Does the government meet the needs of the people? – Government, Politics, & Citizenship
Government will meet citizens' needs, aspirations: Shanmugam by trained professionals where elderly residents can dial to seek assistance. Governments almost certainly originated with the need to protect people from conflicts Perhaps human nature dictates selfishness, and people inevitably will come to Part of a government's function is to protect its citizens from outside attack. In the s, the Federal Reserve System began to take a role in helping the. Government agencies can leverage the citizen to help improve the citizens are already having conversations that government needs to be.
Government agencies can leverage the citizen to help improve the service, support and information they provide. Citizens have strong opinions and great ideas — why not let them work to help identify new business processes, and help submit, share and pilot ideas to further refine them before putting into practice?
Agencies can continue to encourage this by syncing answers from their communities and forums as well. The contact center is a prime location for the convergence of business applications with social media platforms.
Government will meet citizens' needs, aspirations: Shanmugam
It is about bringing information and dialogue to places where citizens want that dialogue to happen: Please feel free to contact me at. Agencies need to get to know the individual citizen to provide a more personalized experience.

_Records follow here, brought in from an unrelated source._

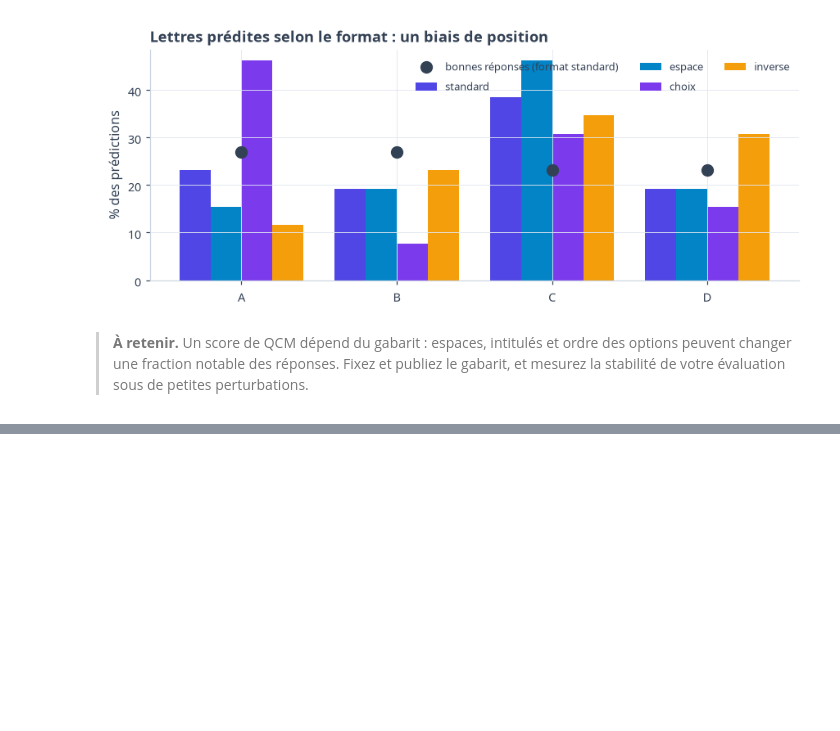
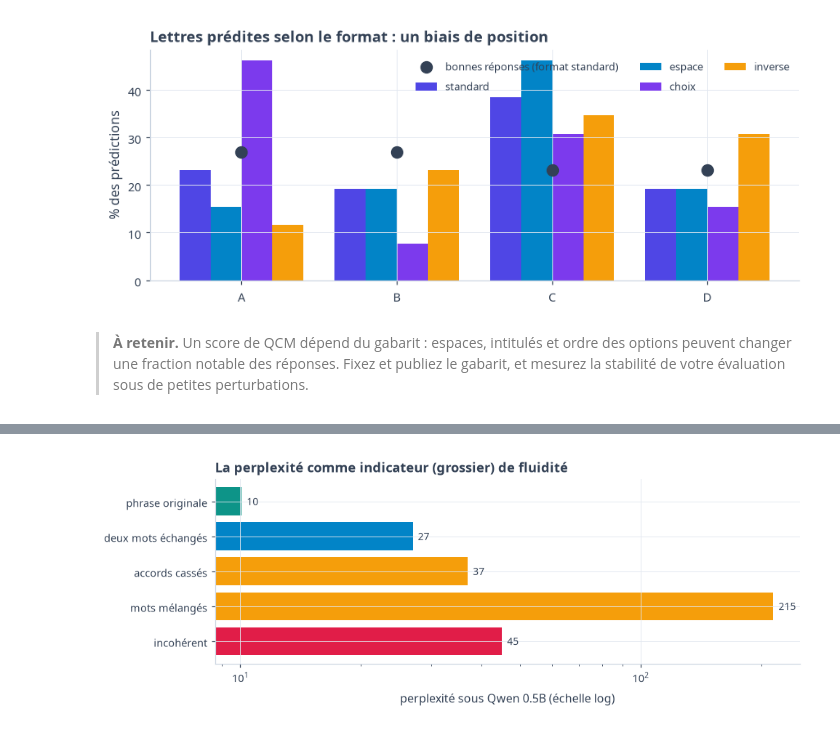
Before and after one commit to gwils28/AI_Engineering__ByTheBook, a Jupyter notebook: notebooks/ch04_evaluer_systemes_ia/ch04_cours_1_criteres_generation.ipynb, the cells around one changed output, grey strips where cells are left out. Saved outputs shown, nothing was run; the diff lists cells and outputs as text; code cells hidden in the pictures; blank space fills up the shorter version.

Commit message:
Cours ch04 : Fluidité et cohérence : les métriques héritées de la NLG ; Cohérence factuelle locale et inférence textuelle (+3)

```diff
--- a/notebooks/ch04_evaluer_systemes_ia/ch04_cours_1_criteres_generation.ipynb
+++ b/notebooks/ch04_evaluer_systemes_ia/ch04_cours_1_criteres_generation.ipynb
@@ -262,0 +274,22 @@ plt.tight_layout(); plt.show()
+# %%
+base = "Le soleil se lève à l'est et se couche à l'ouest, ce qui rythme nos journées."
+rng = np.random.default_rng(0)
+mots = base[:-1].split()
+variants = {
+    "phrase originale": base,
+    "deux mots échangés": " ".join(mots[:3] + [mots[4], mots[3]] + mots[5:]) + ".",
+    "accords cassés": "Le soleil se lèvent à l'est et se couchons à l'ouest, ce qui rythment nos journée.",
+    "mots mélangés": " ".join(rng.permutation(mots)) + ".",
+    "incohérent": "Le soleil se lève à l'est, donc les girafes votent mardi pour du fromage bleu.",
+}
+ppl = {k: llm.perplexity(v, llm.SMALL) for k, v in variants.items()}
+
+fig, ax = plt.subplots(figsize=(9, 3.4))
+ax.barh(list(ppl)[::-1], list(ppl.values())[::-1], color=[ROSE, AMBER, AMBER, SKY, TEAL])
+for i, v in enumerate(list(ppl.values())[::-1]):
+    ax.text(v * 1.03, i, f"{v:.0f}", va="center", fontsize=9)
+ax.set_xscale("log"); ax.set_xlabel("perplexité sous Qwen 0.5B (échelle log)")
+ax.set_title("La perplexité comme indicateur (grossier) de fluidité")
+plt.tight_layout(); plt.show()
+# %% [output]
+[figure, added]
```
Also changed, not shown: parts of 24 cells of this notebook.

Each interaction with an agency should be captured and a contact history developed. Protect and provide The concept of government as provider comes next: Government in this conception is the solution to collective action problems, the medium through which citizens create public goods that benefit everyone, but that are also subject to free-rider problems without some collective compulsion.
The basic economic infrastructure of human connectivity falls into this category: All of this infrastructure can be, and typically initially is, provided by private entrepreneurs who see an opportunity to build a road, say, and charge users a toll, but the capital necessary is so great and the public benefit so obvious that ultimately the government takes over.
A more expansive concept of government as provider is the social welfare state: As the welfare state has evolved, its critics have come to see it more as a protector from the harsh results of capitalism, or perhaps as a means of protecting the wealthy from the political rage of the dispossessed.
At its best, however, it is providing an infrastructure of care to enable citizens to flourish socially and economically in the same way that an infrastructure of competition does. Both governments and civil society are responsible for connecting governments to the people: If we assume institutional or regulatory reforms are needed, then clearly governments at both the legislative and executive level should take a big part of the responsibility.
13 ways to unlock the potential of open government | Working in development | The Guardian
After that, it is civil society's role and individual citizens to further promote and strengthen those institutions. It is encouraging to discover that once you put important information in the public domain, even the seemingly apolitical citizen gets interested to demand more information in future endeavours. Thus it may be concluded that information disclosure empowers our people not only to understand issues, but also to demand more from their governments.
It may be a good policy agenda, but how do people in rural areas access information when they may be illiterate or not even have electricity in their homes? I think that the conditions, skills and uses of the people have to be properly addressed as a basis for a public policy on transparency.
A good example of this happening in practice is the web page of the ministry of economy and finance of Peru. It is very open and you can track the expenditure of all of public institutions on a daily basis. The OGP Summit raised some interesting questions on open data and open government in developing countries.CAN I LOSE MY CANADIAN CITIZENSHIP?
In a particular session discussing how to harness data to drive citizens engagement, the consensus was that this was the wrong way around. It should instead be reversed, putting the real, everyday needs of citizens first, and then asking how can we use data to help meet these.
Open government is not all about technology: Often people assume that open government means technology, but I think that's wrong. For me, open government is a simple idea: